### Task to carry out
Retype the records below exactly as they stand, but with no images.
━━━ Given records
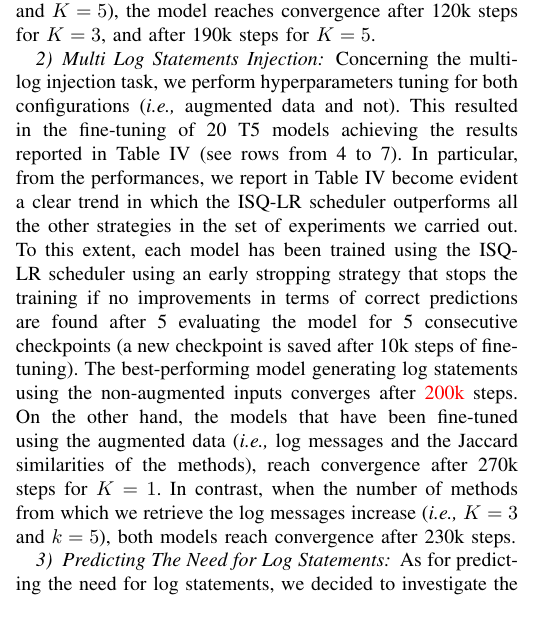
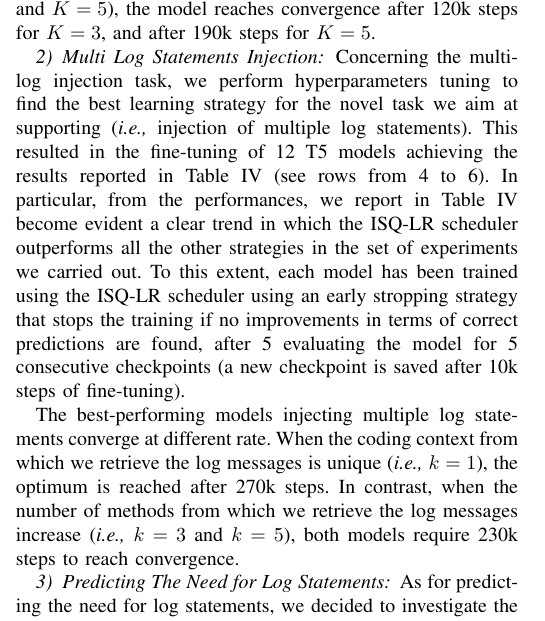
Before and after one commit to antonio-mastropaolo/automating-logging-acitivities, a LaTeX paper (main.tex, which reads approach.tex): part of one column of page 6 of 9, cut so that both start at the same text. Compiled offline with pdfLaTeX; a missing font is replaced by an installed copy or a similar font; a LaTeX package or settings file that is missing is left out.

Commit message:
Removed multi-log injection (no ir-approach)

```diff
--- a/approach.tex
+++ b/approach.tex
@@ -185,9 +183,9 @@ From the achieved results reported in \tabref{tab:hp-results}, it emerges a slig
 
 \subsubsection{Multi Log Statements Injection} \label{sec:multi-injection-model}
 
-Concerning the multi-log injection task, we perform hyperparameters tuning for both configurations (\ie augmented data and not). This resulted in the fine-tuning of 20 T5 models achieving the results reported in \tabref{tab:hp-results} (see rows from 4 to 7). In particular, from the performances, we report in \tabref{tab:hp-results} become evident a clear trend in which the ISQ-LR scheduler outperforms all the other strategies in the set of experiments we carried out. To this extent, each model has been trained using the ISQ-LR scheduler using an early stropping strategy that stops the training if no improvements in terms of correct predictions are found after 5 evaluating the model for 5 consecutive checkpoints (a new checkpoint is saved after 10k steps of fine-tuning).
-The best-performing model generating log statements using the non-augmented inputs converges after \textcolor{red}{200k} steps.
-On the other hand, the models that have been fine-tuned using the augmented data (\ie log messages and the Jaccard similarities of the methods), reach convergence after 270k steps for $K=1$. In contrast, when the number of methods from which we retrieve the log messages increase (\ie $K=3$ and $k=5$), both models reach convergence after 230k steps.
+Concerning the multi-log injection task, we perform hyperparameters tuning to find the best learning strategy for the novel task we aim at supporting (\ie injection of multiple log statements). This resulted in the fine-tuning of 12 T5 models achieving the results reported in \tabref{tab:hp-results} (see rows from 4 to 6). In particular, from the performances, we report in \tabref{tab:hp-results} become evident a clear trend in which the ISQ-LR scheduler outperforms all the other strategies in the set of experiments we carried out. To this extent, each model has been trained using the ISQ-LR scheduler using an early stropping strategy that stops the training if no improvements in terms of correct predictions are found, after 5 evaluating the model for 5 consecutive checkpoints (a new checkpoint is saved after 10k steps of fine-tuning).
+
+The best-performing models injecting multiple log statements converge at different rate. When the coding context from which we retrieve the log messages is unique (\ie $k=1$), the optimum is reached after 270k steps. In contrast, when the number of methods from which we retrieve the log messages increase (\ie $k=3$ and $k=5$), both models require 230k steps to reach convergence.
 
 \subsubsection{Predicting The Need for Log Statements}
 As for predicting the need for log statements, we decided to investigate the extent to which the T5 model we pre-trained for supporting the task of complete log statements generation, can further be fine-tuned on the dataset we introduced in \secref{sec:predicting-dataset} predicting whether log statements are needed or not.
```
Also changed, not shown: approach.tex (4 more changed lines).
━━━━━━
### Task answer
Before and after one commit to antonio-mastropaolo/automating-logging-acitivities, a LaTeX paper (main.tex, which reads approach.tex): part of one column of page 6 of 9, cut so that both start at the same text. Compiled offline with pdfLaTeX; a missing font is replaced by an installed copy or a similar font; a LaTeX package or settings file that is missing is left out.

Commit message:
Removed multi-log injection (no ir-approach)

```diff
--- a/approach.tex
+++ b/approach.tex
@@ -185,9 +183,9 @@ From the achieved results reported in \tabref{tab:hp-results}, it emerges a slig
 
 \subsubsection{Multi Log Statements Injection} \label{sec:multi-injection-model}
 
-Concerning the multi-log injection task, we perform hyperparameters tuning for both configurations (\ie augmented data and not). This resulted in the fine-tuning of 20 T5 models achieving the results reported in \tabref{tab:hp-results} (see rows from 4 to 7). In particular, from the performances, we report in \tabref{tab:hp-results} become evident a clear trend in which the ISQ-LR scheduler outperforms all the other strategies in the set of experiments we carried out. To this extent, each model has been trained using the ISQ-LR scheduler using an early stropping strategy that stops the training if no improvements in terms of correct predictions are found after 5 evaluating the model for 5 consecutive checkpoints (a new checkpoint is saved after 10k steps of fine-tuning).
-The best-performing model generating log statements using the non-augmented inputs converges after \textcolor{red}{200k} steps.
-On the other hand, the models that have been fine-tuned using the augmented data (\ie log messages and the Jaccard similarities of the methods), reach convergence after 270k steps for $K=1$. In contrast, when the number of methods from which we retrieve the log messages increase (\ie $K=3$ and $k=5$), both models reach convergence after 230k steps.
+Concerning the multi-log injection task, we perform hyperparameters tuning to find the best learning strategy for the novel task we aim at supporting (\ie injection of multiple log statements). This resulted in the fine-tuning of 12 T5 models achieving the results reported in \tabref{tab:hp-results} (see rows from 4 to 6). In particular, from the performances, we report in \tabref{tab:hp-results} become evident a clear trend in which the ISQ-LR scheduler outperforms all the other strategies in the set of experiments we carried out. To this extent, each model has been trained using the ISQ-LR scheduler using an early stropping strategy that stops the training if no improvements in terms of correct predictions are found, after 5 evaluating the model for 5 consecutive checkpoints (a new checkpoint is saved after 10k steps of fine-tuning).
+
+The best-performing models injecting multiple log statements converge at different rate. When the coding context from which we retrieve the log messages is unique (\ie $k=1$), the optimum is reached after 270k steps. In contrast, when the number of methods from which we retrieve the log messages increase (\ie $k=3$ and $k=5$), both models require 230k steps to reach convergence.
 
 \subsubsection{Predicting The Need for Log Statements}
 As for predicting the need for log statements, we decided to investigate the extent to which the T5 model we pre-trained for supporting the task of complete log statements generation, can further be fine-tuned on the dataset we introduced in \secref{sec:predicting-dataset} predicting whether log statements are needed or not.
```
Also changed, not shown: approach.tex (4 more changed lines).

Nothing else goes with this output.